Directions
Reproduce the entries exactly, but keep the pictures out of the copy.

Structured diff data
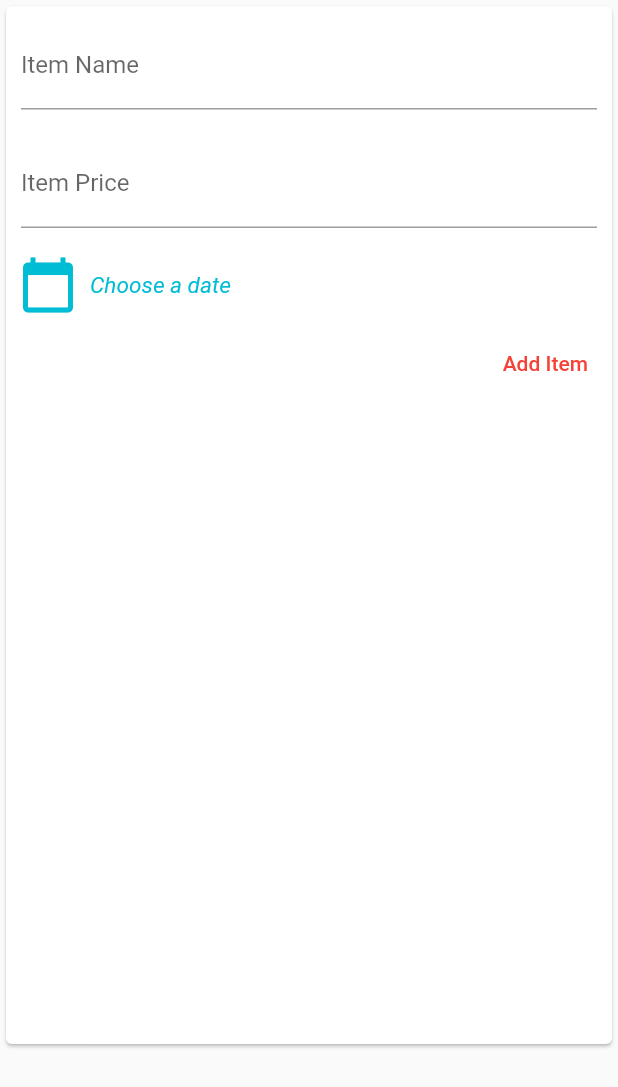
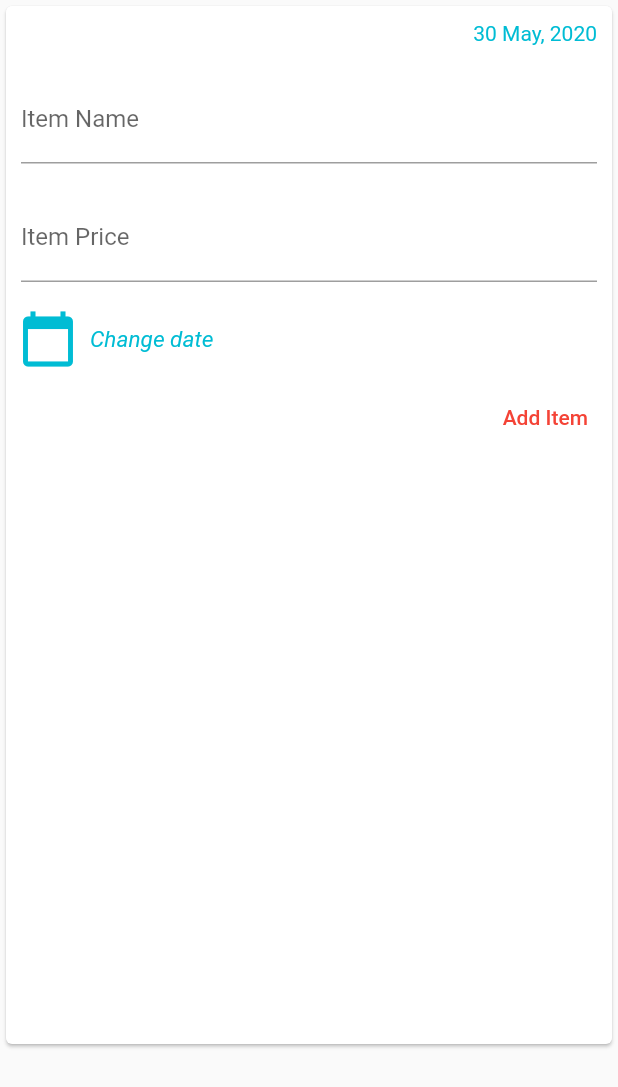
Before and after one commit to tanya-555/Expense-Tracker, a Flutter app: the InputSheet widget shown alone on an empty page, opened directly with empty values, on a phone screen of 412 x 824 dp. Shown: the top 1087 px of the screen. Run offline on Flutter 3.47's test engine with Material 2 defaults, Android fonts, the phone set to English and light mode, and no system bars; our stand-ins replace pie_chart.

Commit message:
show date on datepicker selection in input sheet

```diff
--- a/lib/widgets/input_sheet.dart
+++ b/lib/widgets/input_sheet.dart
@@ -29,6 +29,13 @@ class _InputSheetState extends State<InputSheet> {
     }
   }
 
+  void _updateSheet(DateTime date) {
+    setState(() {
+      selectedDate = new DateFormat("dd MMM, yyyy").format(date);
+      weekDay = new DateFormat("E").format(date);
+    });
+  }
+
   @override
   Widget build(BuildContext context) {
     return SingleChildScrollView(
@@ -38,6 +45,16 @@ class _InputSheetState extends State<InputSheet> {
         child: Card(
           child: Column(
             children: <Widget>[
+              Container(
+                padding: EdgeInsets.all(10.0),
+                alignment: Alignment.topRight,
+                child: Text(
+                  selectedDate,
+                  style: TextStyle(
+                    color: Colors.cyan,
+                  ),
+                ),
+              ),
               Container(
                 padding: EdgeInsets.all(10),
                 child: TextField(
@@ -69,15 +86,13 @@ class _InputSheetState extends State<InputSheet> {
                                   firstDate: DateTime(2020),
                                   lastDate: DateTime(2050))
                               .then((date) {
-                            selectedDate =
-                                new DateFormat("dd MMM, yyyy").format(date);
-                            weekDay = new DateFormat("E").format(date);
+                            _updateSheet(date);
                           });
                         },
                       ),
                       Container(
                         child: Text(
-                          "Choose a date",
+                          "Change date",
                           style: TextStyle(
                             color: Colors.cyan,
                             fontSize: 15.0,
--- a/lib/widgets/pie_chart.dart
+++ b/lib/widgets/pie_chart.dart
@@ -13,6 +13,7 @@ class PieChartRep extends StatelessWidget {
     return Container(
       child: PieChart(
         dataMap: chart,
+        animationDuration: Duration(milliseconds: 800),
       ),
     );
   }
```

Completed exercise
Before and after one commit to tanya-555/Expense-Tracker, a Flutter app: the InputSheet widget shown alone on an empty page, opened directly with empty values, on a phone screen of 412 x 824 dp. Shown: the top 1087 px of the screen. Run offline on Flutter 3.47's test engine with Material 2 defaults, Android fonts, the phone set to English and light mode, and no system bars; our stand-ins replace pie_chart.

Commit message:
show date on datepicker selection in input sheet

```diff
--- a/lib/widgets/input_sheet.dart
+++ b/lib/widgets/input_sheet.dart
@@ -29,6 +29,13 @@ class _InputSheetState extends State<InputSheet> {
     }
   }
 
+  void _updateSheet(DateTime date) {
+    setState(() {
+      selectedDate = new DateFormat("dd MMM, yyyy").format(date);
+      weekDay = new DateFormat("E").format(date);
+    });
+  }
+
   @override
   Widget build(BuildContext context) {
     return SingleChildScrollView(
@@ -38,6 +45,16 @@ class _InputSheetState extends State<InputSheet> {
         child: Card(
           child: Column(
             children: <Widget>[
+              Container(
+                padding: EdgeInsets.all(10.0),
+                alignment: Alignment.topRight,
+                child: Text(
+                  selectedDate,
+                  style: TextStyle(
+                    color: Colors.cyan,
+                  ),
+                ),
+              ),
               Container(
                 padding: EdgeInsets.all(10),
                 child: TextField(
@@ -69,15 +86,13 @@ class _InputSheetState extends State<InputSheet> {
                                   firstDate: DateTime(2020),
                                   lastDate: DateTime(2050))
                               .then((date) {
-                            selectedDate =
-                                new DateFormat("dd MMM, yyyy").format(date);
-                            weekDay = new DateFormat("E").format(date);
+                            _updateSheet(date);
                           });
                         },
                       ),
                       Container(
                         child: Text(
-                          "Choose a date",
+                          "Change date",
                           style: TextStyle(
                             color: Colors.cyan,
                             fontSize: 15.0,
--- a/lib/widgets/pie_chart.dart
+++ b/lib/widgets/pie_chart.dart
@@ -13,6 +13,7 @@ class PieChartRep extends StatelessWidget {
     return Container(
       child: PieChart(
         dataMap: chart,
+        animationDuration: Duration(milliseconds: 800),
       ),
     );
   }
```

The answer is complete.